« Reply #10 on: 16 July, 2019, 11:35:27 PM »
If we're talking MK1 then you've got an inch on me in height --  :015: :016: -- but same leg, and it suits me fine. Saying that, however, I haven't done a really long blast yet.

Only suffering I've done so far is some cramp in the left leg, but fine apart from that.

You'll be glad being tall when you press the rear brake too hard and the linked brakes come into effect and catch you out: foot down and save the bike.
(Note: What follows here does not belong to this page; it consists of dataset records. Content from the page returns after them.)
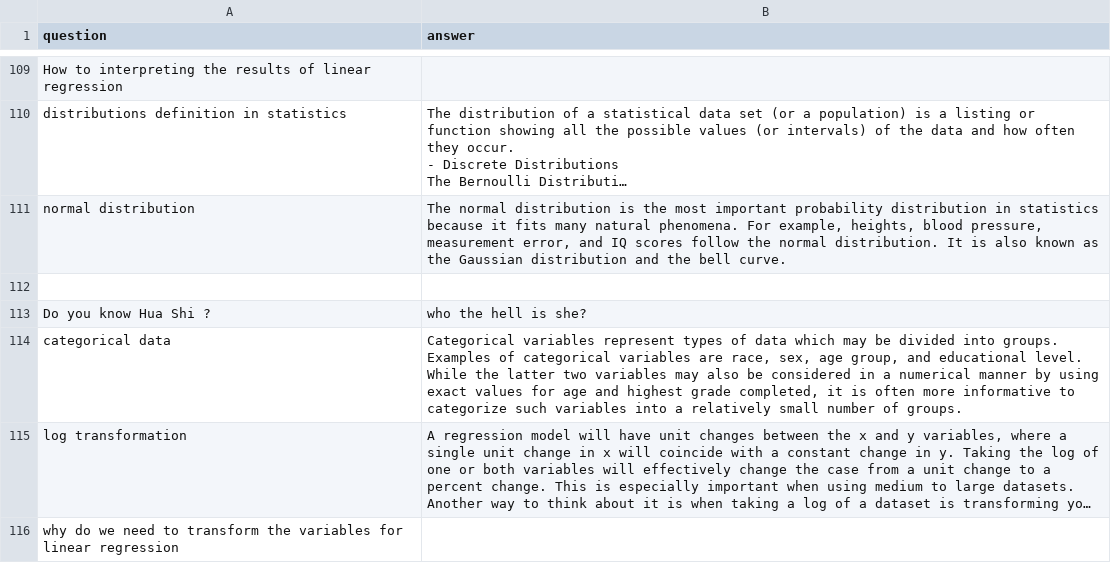
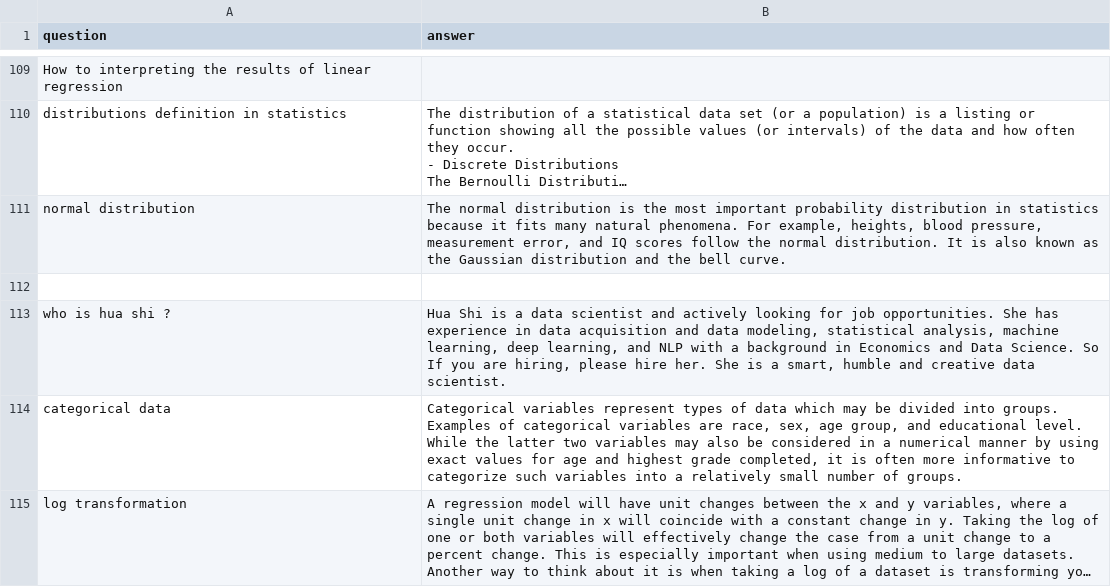
Before and after one commit to melanieshi0120/AI_Chatbot_Project, a CSV file: hard_coded_chatbot/chatbot_data_Q&A - basic_python_questions.csv, drawn as a sheet; only a part is shown, gaps mark what is left out; the shorter side is filled out with more unchanged rows; long unchanged cells end in …; removed rows and columns are numbered as before the commit, all else as after; the diff names each change by its address in the sheet, - before the commit and + after, or states it on an @@ line.

```diff
--- a/hard_coded_chatbot/chatbot_data_Q&A - basic_python_questions.csv
+++ b/hard_coded_chatbot/chatbot_data_Q&A - basic_python_questions.csv
-row 113: Do you know Hua Shi ? | who the hell is she?
+row 113: who is hua shi ? | Hua Shi is a data scientist and actively looking for job opportunities. She has experience in data acquisition and data modeling, statistical analysis, machine learning, deep learning, and NLP with a background in Economics and Data Science. So If you are hiring, please hire her. She is a smart, humble and creative data scientist.
```
Also changed, not shown: 3 other files.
I've done it a couple of times so far.

Just remember you've got to remove the rear wheel to get the rear brake caliper off and you'll be fine (stupid design). If your looking for something mechanically simple to work on then I'd look elsewhere.

Offline iNCORRIGIBLE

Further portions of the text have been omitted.